Re: CLS class of 2009
« Reply #591 on: August 15, 2006, 01:00:52 PM »
i just got this email today-

Dear Legal Methods students,
Please sign up online for a place on the seating chart.  If you haven't
already supplied a photograph to Academic Services, please do that as well.
Finally, the assignment for the first class is:
Casebook: Legal Methods, 2d ed. revised 2003
Background reading: pp 1-29, 65-72
Cases to discuss in class: Baker v. Libbie; Estate of Hemingway v Random
House, pp 73-85.
See you Wednesday morning!
Jane Ginsburg



Am I supposed to know where to do all this? She didn't give me a website or anything.  Did just my section get this?  Can you figure out anything about the rest of my classes based on who my legal methods instructor is?


At least you got an e-mail.

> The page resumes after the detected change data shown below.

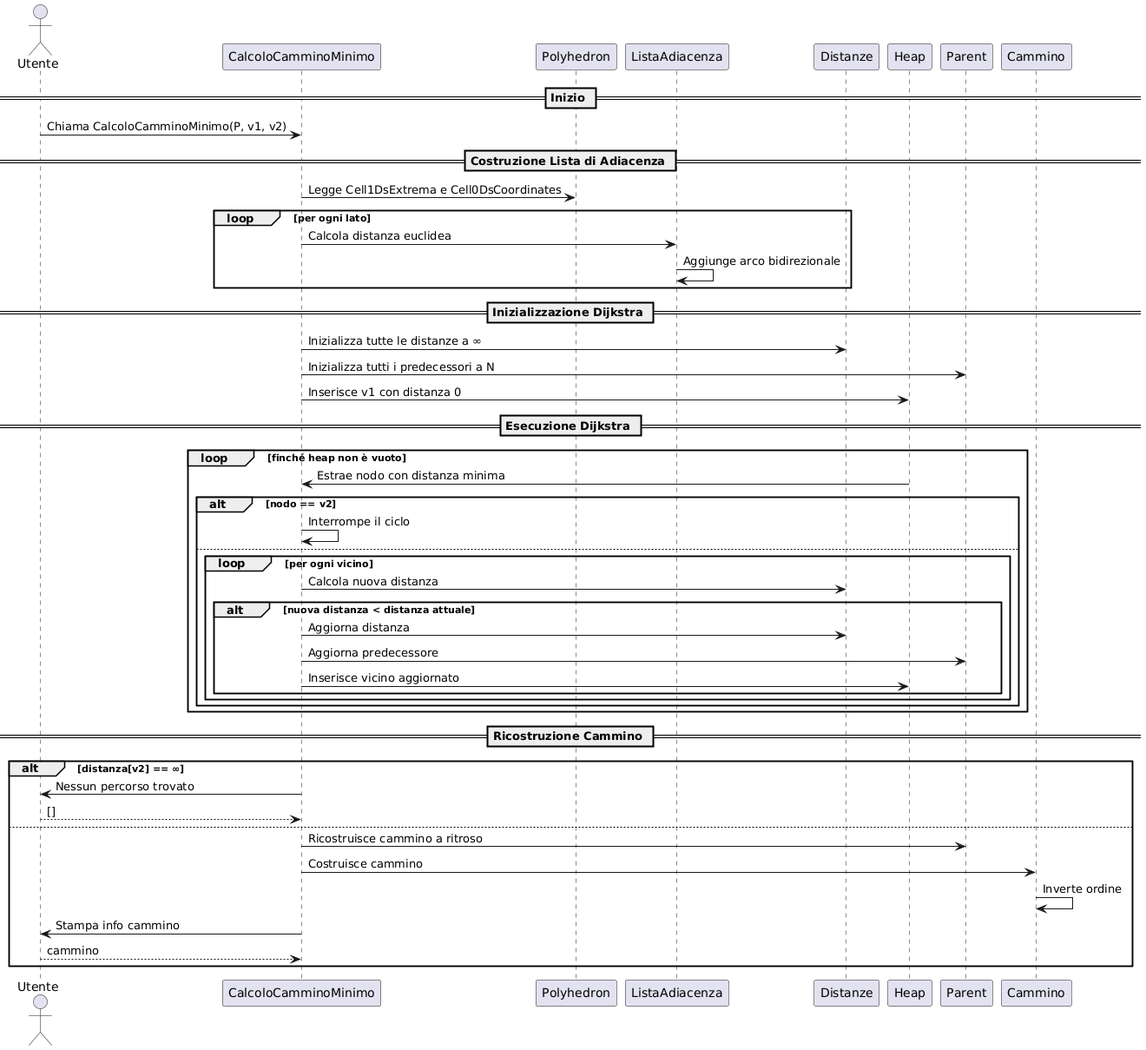
Above: Documentazione/CalcoloCamminoMinimo_sequence_diagram.png in Simona-sq/ProgettoPCS2025 (PlantUML), before the change.
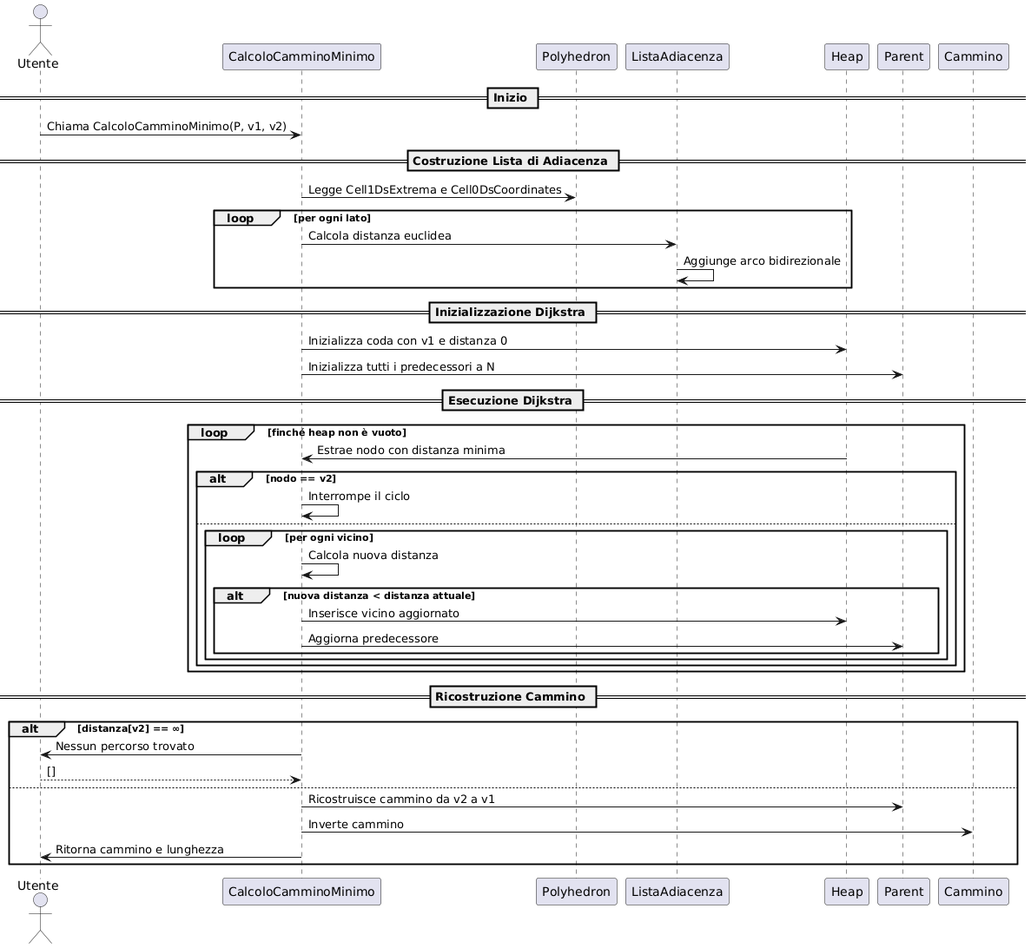
Later version of the same file.

Diff of the diagram source:
```diff
@@ -3,7 +3,6 @@
 participant "CalcoloCamminoMinimo" as CCM
 participant "Polyhedron" as P
 participant "ListaAdiacenza"
-participant "Distanze"
 participant "Heap"
 participant "Parent"
 participant "Cammino"
@@ -19,9 +18,8 @@
 end
 
 == Inizializzazione Dijkstra ==
-CCM -> Distanze : Inizializza tutte le distanze a ∞
+CCM -> Heap : Inizializza coda con v1 e distanza 0
 CCM -> Parent : Inizializza tutti i predecessori a N
-CCM -> Heap : Inserisce v1 con distanza 0
 
 == Esecuzione Dijkstra ==
 loop finché heap non è vuoto
@@ -31,11 +29,10 @@
         CCM -> CCM : Interrompe il ciclo
     else
         loop per ogni vicino
-            CCM -> Distanze : Calcola nuova distanza
+            CCM -> CCM : Calcola nuova distanza
             alt nuova distanza < distanza attuale
-                CCM -> Distanze : Aggiorna distanza
+                CCM -> Heap : Inserisce vicino aggiornato
                 CCM -> Parent : Aggiorna predecessore
-                CCM -> Heap : Inserisce vicino aggiornato
             end
         end
     end
@@ -46,10 +43,8 @@
     CCM -> User : Nessun percorso trovato
     return []
 else
-    CCM -> Parent : Ricostruisce cammino a ritroso
-    CCM -> Cammino : Costruisce cammino
-    Cammino -> Cammino : Inverte ordine
-    CCM -> User : Stampa info cammino
-    return cammino
+    CCM -> Parent : Ricostruisce cammino da v2 a v1
+    CCM -> Cammino : Inverte cammino
+    CCM -> User : Ritorna cammino e lunghezza
 end
 @enduml
```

I found out I'm in Ginsburg's class, but nothing from her yet.

Re: CLS class of 2009
« Reply #592 on: May 10, 2008, 08:31:47 AM »
I actually have not completely decided on CLS, so if anyone wants to send me there best "Come here!" proposal, I would greatly appreciate it.

Okay, I'll bite!  Here's what I like about Columbia.  To start with, I'm interested in international business law, specifically in Asia; I could see myself as a clerk, a biglaw attorney, and much later, in an office of general counsel  at a multinational corp.  So here's my bit:

For international work, the Columbia network is outstanding-- Columbia sends more of its grads abroad than any other law school (according to martindale.com).  In Asia, Columbia grads outnumber grads from any other law school both on a % of class size basis, and in raw numbers.  Next year, CLS will become the only top 6 school with a study abroad program in China.

Also, Columbia is unique among the top law schools in also having a top-5 international affairs program, the School of International and Public Affairs, which is nicely situated within feet of the law school.  CLS students can cross-register with SIPA, and I met several CLS students at admit week who highly recommended taking a few SIPA courses during 2L/3L.

The sheer influence and number of student-edited journals is unmatched.  For instance, I'm interested in the Journal of Asian Law, the Business Law Review, the Journal of Transnational Law, and of course Columbia Law Review (and that's not even half of them!).  On its own, the Law Review is incredibly influential-- it's the only journal to rank in the top 3 in each of the four categories of W&L's law review rankings (citations, impact, immediacy, and cases), and also has the highest average ranking of any law review.

That's not to say there aren't awesome opportunities on CLS' other journals-- the Columbia Human Rights Law Review is the most cited publication in the field; the Columbia Business Law Journal is also #1.  Both student-run.  You get the point :D

As for clerkships, one should certainly look beyond the % clerking statistic (14%).  That is, this figure would be useful if everyone applied for a clerkship.  However, as explained to me by a professor admit week, most Columbia grads simply don't apply, mostly because of the immense quality and quantity of top firm jobs available upon graduation.  But the opportunity and demand for Columbia clerks is actually quite large, according to the professor, and one of the school's immediate goals is to encourage and help more grads with the application process.  This is definitely something I'm interested in.

I think something unique about Columbia is its strength in educating future general counsels.  CLS grads currently head the offices of general counsel at Goldman Sachs, Princeton University, CalTech, Mitsubishi, US Airways, Microsoft, Dreamworks, and Marriott, among tons of other companies.  Of course, this was all in one of the admissions booklets, but still pretty cool ;D

Finally, I'm sure most of you have visited by now, but I really just loved the feel of the place.  The campus, the people, and the city all seemed like something I could actually look forward to 3 years with... something I couldn't say about any other school.

why don't you marry it no but seriously, Columbia is awesome.  You should come! :D

This was a good post.

(Yes, I thought I would dig up a relic.)